UC Merced graduate  student Jane HyoJin Lee is studying what happens to cells when they’re exposed to an electric field, part of an effort to create more treatments for diseases such as cancer.
Her research, in conjunction with a graduate student and a professor at University of Southern California, is sponsored by UC Merced’s Center for Computational Biology . The interdisciplinary center uses computer models to expand biological understanding and is an example of the university’s commitment to addressing some of society’s pressing problems. The center also funds research that involves optical measurements with lasers and modeling biological networks.
Electricity causes cell membranes to open so they can better absorb chemicals, said Lee, who’s pursuing her Ph.D. in applied mathematics .
Lee, a research assistant for Assistant Professor Mayya Tokman , started on the project in the beginning of 2009. They run computer models and analyze the results to see how the technology can be used for the treatment of diseases. Lee is planning to use the research as the basis for her dissertation.
The energy opens up the membrane so the cell is more receptive to drugs, Tokman explained. Electricity can also be used to jolt diseased cells into destroying themselves so they don’t continue to reproduce. Patented electrical treatments are being tested to fight skin cancer, Tokman noted.
“It’s a powerful technique,” she said. “We’re still learning a lot.”
The team in Southern California runs tests on cell samples and also does some computer simulations. The focus of Tokman and Lee’s research is modeling the different ways cells will respond to electricity and to learn more about why cells react the way they do.
Originally from Korea, Lee did her undergraduate work in applied math and physics at the University of Auckland in New Zealand. She met Tokman at a conference, a connection that led her to UC Merced. She said she’s been rapidly expanding her biological knowledge and can easily get questions answered by professors when she’s stuck on something.
Using her applied math in biology has been rewarding because it’s more hands-on, Lee said.
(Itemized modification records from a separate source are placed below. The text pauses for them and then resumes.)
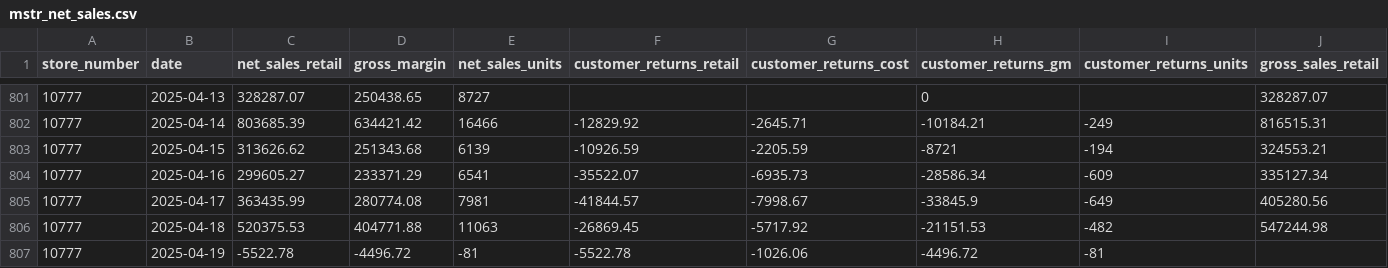
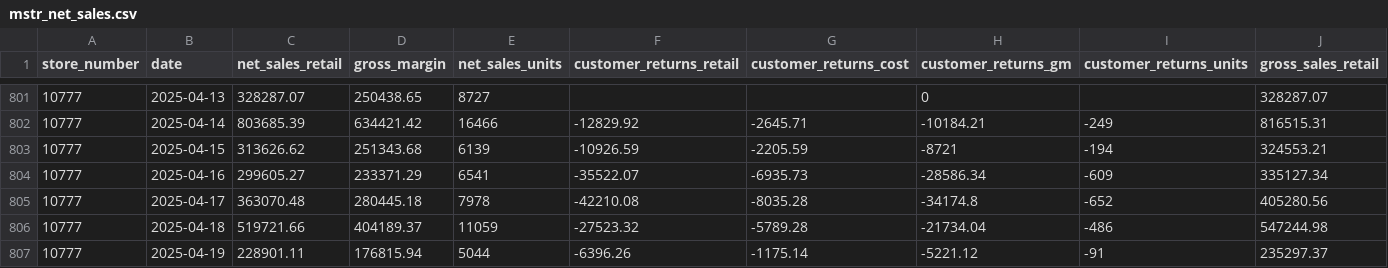
Before and after one commit to EdwardKing1701/tr_ecom_dbt, a CSV file: seeds/load/daily/mstr_net_sales.csv, drawn as a sheet; only a part is shown, gaps mark what is left out; the diff covers the shown part only; the diff names each change by its address in the sheet, - before the commit and + after, or states it on an @@ line.

Commit message:
Automated update of seed files

```diff
--- a/seeds/load/daily/mstr_net_sales.csv
+++ b/seeds/load/daily/mstr_net_sales.csv
-C805 (net_sales_retail): 363435.99
+C805 (net_sales_retail): 363070.48
-D805 (gross_margin): 280774.08
+D805 (gross_margin): 280445.18
-E805 (net_sales_units): 7981
+E805 (net_sales_units): 7978
-F805 (customer_returns_retail): -41844.57
+F805 (customer_returns_retail): -42210.08
-G805 (customer_returns_cost): -7998.67
+G805 (customer_returns_cost): -8035.28
-H805 (customer_returns_gm): -33845.9
+H805 (customer_returns_gm): -34174.8
-I805 (customer_returns_units): -649
+I805 (customer_returns_units): -652
-C806 (net_sales_retail): 520375.53
+C806 (net_sales_retail): 519721.66
-D806 (gross_margin): 404771.88
+D806 (gross_margin): 404189.37
-E806 (net_sales_units): 11063
+E806 (net_sales_units): 11059
-F806 (customer_returns_retail): -26869.45
+F806 (customer_returns_retail): -27523.32
-G806 (customer_returns_cost): -5717.92
+G806 (customer_returns_cost): -5789.28
-H806 (customer_returns_gm): -21151.53
+H806 (customer_returns_gm): -21734.04
-I806 (customer_returns_units): -482
+I806 (customer_returns_units): -486
-C807 (net_sales_retail): -5522.78
+C807 (net_sales_retail): 228901.11
-D807 (gross_margin): -4496.72
+D807 (gross_margin): 176815.94
-E807 (net_sales_units): -81
+E807 (net_sales_units): 5044
-F807 (customer_returns_retail): -5522.78
+F807 (customer_returns_retail): -6396.26
-G807 (customer_returns_cost): -1026.06
+G807 (customer_returns_cost): -1175.14
-H807 (customer_returns_gm): -4496.72
+H807 (customer_returns_gm): -5221.12
-I807 (customer_returns_units): -81
+I807 (customer_returns_units): -91
-J807 (gross_sales_retail): (empty)
+J807 (gross_sales_retail): 235297.37
```
Also changed, not shown: 2 edited cells elsewhere in this file.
“So far, I love it,” Lee said. “It's very exciting. It's a great opportunity to work on real-life application.”
Lee will be presenting a poster about the research in February at the Biophysical Society’s annual meeting in San Francisco.